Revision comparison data
※ ※ ※
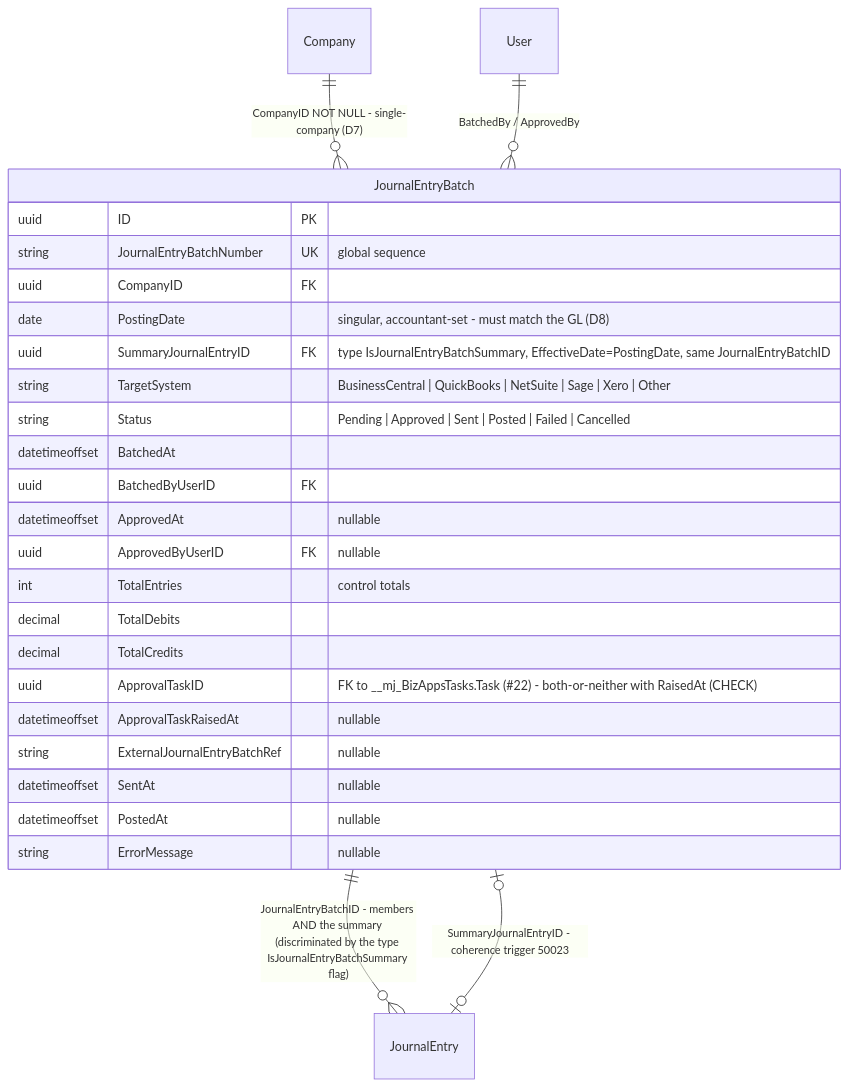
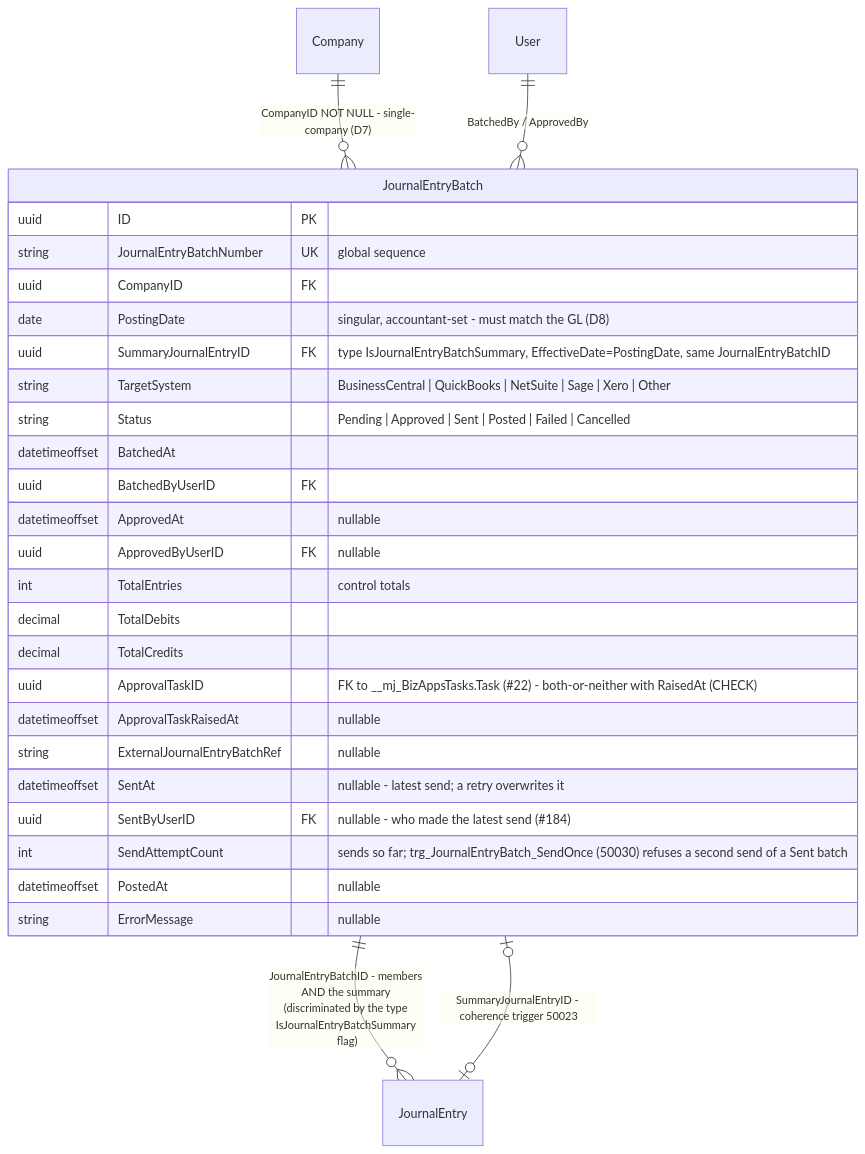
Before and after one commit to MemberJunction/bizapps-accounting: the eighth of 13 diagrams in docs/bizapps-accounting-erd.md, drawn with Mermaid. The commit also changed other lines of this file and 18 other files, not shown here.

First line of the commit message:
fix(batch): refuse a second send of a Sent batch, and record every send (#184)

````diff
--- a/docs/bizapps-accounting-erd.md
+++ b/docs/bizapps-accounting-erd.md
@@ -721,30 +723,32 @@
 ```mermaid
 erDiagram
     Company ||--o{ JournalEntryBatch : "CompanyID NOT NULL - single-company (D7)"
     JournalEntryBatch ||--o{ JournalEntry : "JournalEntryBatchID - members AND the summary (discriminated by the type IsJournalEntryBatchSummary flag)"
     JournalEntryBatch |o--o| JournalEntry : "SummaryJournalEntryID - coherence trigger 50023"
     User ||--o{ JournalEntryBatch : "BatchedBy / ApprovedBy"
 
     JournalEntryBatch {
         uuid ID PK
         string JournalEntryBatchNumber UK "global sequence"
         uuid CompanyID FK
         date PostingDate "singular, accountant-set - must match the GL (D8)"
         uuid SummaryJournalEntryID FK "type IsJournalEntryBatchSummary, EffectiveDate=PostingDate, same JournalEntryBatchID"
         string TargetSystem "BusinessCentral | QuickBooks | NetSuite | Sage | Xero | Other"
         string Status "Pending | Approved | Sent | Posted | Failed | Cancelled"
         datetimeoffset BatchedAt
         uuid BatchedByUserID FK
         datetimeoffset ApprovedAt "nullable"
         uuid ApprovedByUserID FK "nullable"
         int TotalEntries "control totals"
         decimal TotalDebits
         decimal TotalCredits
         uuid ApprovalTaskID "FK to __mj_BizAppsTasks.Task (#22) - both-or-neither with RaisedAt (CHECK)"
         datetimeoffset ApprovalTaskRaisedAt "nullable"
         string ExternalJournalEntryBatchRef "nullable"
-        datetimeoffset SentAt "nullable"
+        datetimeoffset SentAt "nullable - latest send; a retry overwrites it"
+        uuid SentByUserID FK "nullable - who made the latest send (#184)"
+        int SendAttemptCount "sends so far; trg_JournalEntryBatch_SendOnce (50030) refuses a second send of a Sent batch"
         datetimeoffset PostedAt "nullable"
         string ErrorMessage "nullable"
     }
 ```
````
※ ※ ※
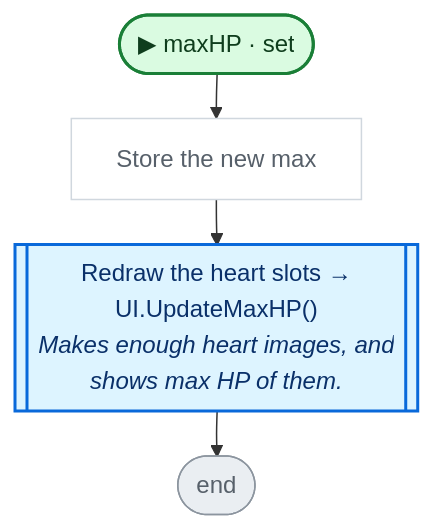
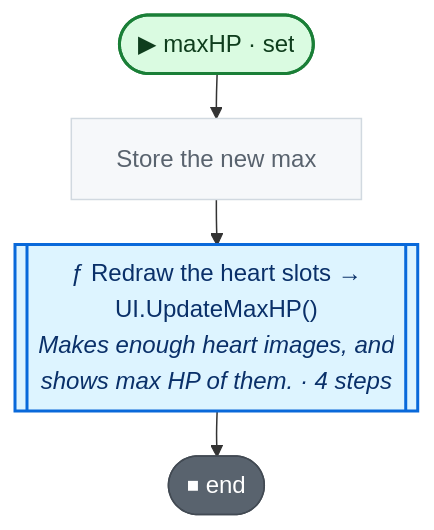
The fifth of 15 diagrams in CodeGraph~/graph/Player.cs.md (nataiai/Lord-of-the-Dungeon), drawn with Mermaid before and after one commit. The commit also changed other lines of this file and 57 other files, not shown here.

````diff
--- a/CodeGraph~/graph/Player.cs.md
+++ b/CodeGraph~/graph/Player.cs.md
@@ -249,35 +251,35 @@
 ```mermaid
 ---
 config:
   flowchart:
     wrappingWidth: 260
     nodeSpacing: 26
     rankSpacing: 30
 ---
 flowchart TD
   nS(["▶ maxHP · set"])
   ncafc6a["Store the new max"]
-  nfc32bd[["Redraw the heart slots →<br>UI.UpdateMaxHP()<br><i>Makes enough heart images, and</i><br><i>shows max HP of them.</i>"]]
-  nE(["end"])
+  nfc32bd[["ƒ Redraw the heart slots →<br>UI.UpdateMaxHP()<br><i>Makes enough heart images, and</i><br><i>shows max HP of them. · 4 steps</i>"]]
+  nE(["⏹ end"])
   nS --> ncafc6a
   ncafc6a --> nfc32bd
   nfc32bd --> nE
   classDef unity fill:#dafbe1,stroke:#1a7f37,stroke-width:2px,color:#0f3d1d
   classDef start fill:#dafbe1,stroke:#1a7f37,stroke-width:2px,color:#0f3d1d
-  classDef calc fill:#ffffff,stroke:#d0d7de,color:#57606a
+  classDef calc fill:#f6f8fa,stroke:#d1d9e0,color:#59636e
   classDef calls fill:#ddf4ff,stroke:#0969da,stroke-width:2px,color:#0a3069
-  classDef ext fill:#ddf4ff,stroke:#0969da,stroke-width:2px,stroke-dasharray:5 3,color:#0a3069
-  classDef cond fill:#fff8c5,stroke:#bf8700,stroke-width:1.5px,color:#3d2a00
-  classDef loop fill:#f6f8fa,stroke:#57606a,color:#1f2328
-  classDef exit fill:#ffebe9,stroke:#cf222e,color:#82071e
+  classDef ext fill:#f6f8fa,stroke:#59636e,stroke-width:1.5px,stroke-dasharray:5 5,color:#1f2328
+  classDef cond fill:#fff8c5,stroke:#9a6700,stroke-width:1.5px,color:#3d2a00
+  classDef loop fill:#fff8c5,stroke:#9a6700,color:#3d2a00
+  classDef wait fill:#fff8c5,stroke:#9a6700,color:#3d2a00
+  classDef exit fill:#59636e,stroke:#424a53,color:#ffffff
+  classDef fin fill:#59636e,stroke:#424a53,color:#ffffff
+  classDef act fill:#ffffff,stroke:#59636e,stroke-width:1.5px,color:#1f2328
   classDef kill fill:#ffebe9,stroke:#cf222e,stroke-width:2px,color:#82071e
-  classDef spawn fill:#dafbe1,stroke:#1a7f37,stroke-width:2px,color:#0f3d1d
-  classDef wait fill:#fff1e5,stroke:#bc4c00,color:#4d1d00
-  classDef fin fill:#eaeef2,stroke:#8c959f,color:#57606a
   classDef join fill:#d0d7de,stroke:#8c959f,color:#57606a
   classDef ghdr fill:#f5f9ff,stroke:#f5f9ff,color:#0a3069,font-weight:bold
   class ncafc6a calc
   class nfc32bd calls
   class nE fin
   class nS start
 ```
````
※ ※ ※
Copy only this part of the entries above: the line with "ncafc6a --> nfc32bd", the line with "class nfc32bd calls", and the lines between, all exactly as written.

## COMPLETED EXERCISE
   ncafc6a --> nfc32bd
   nfc32bd --> nE
   classDef unity fill:#dafbe1,stroke:#1a7f37,stroke-width:2px,color:#0f3d1d
   classDef start fill:#dafbe1,stroke:#1a7f37,stroke-width:2px,color:#0f3d1d
-  classDef calc fill:#ffffff,stroke:#d0d7de,color:#57606a
+  classDef calc fill:#f6f8fa,stroke:#d1d9e0,color:#59636e
   classDef calls fill:#ddf4ff,stroke:#0969da,stroke-width:2px,color:#0a3069
-  classDef ext fill:#ddf4ff,stroke:#0969da,stroke-width:2px,stroke-dasharray:5 3,color:#0a3069
-  classDef cond fill:#fff8c5,stroke:#bf8700,stroke-width:1.5px,color:#3d2a00
-  classDef loop fill:#f6f8fa,stroke:#57606a,color:#1f2328
-  classDef exit fill:#ffebe9,stroke:#cf222e,color:#82071e
+  classDef ext fill:#f6f8fa,stroke:#59636e,stroke-width:1.5px,stroke-dasharray:5 5,color:#1f2328
+  classDef cond fill:#fff8c5,stroke:#9a6700,stroke-width:1.5px,color:#3d2a00
+  classDef loop fill:#fff8c5,stroke:#9a6700,color:#3d2a00
+  classDef wait fill:#fff8c5,stroke:#9a6700,color:#3d2a00
+  classDef exit fill:#59636e,stroke:#424a53,color:#ffffff
+  classDef fin fill:#59636e,stroke:#424a53,color:#ffffff
+  classDef act fill:#ffffff,stroke:#59636e,stroke-width:1.5px,color:#1f2328
   classDef kill fill:#ffebe9,stroke:#cf222e,stroke-width:2px,color:#82071e
-  classDef spawn fill:#dafbe1,stroke:#1a7f37,stroke-width:2px,color:#0f3d1d
-  classDef wait fill:#fff1e5,stroke:#bc4c00,color:#4d1d00
-  classDef fin fill:#eaeef2,stroke:#8c959f,color:#57606a
   classDef join fill:#d0d7de,stroke:#8c959f,color:#57606a
   classDef ghdr fill:#f5f9ff,stroke:#f5f9ff,color:#0a3069,font-weight:bold
   class ncafc6a calc
   class nfc32bd calls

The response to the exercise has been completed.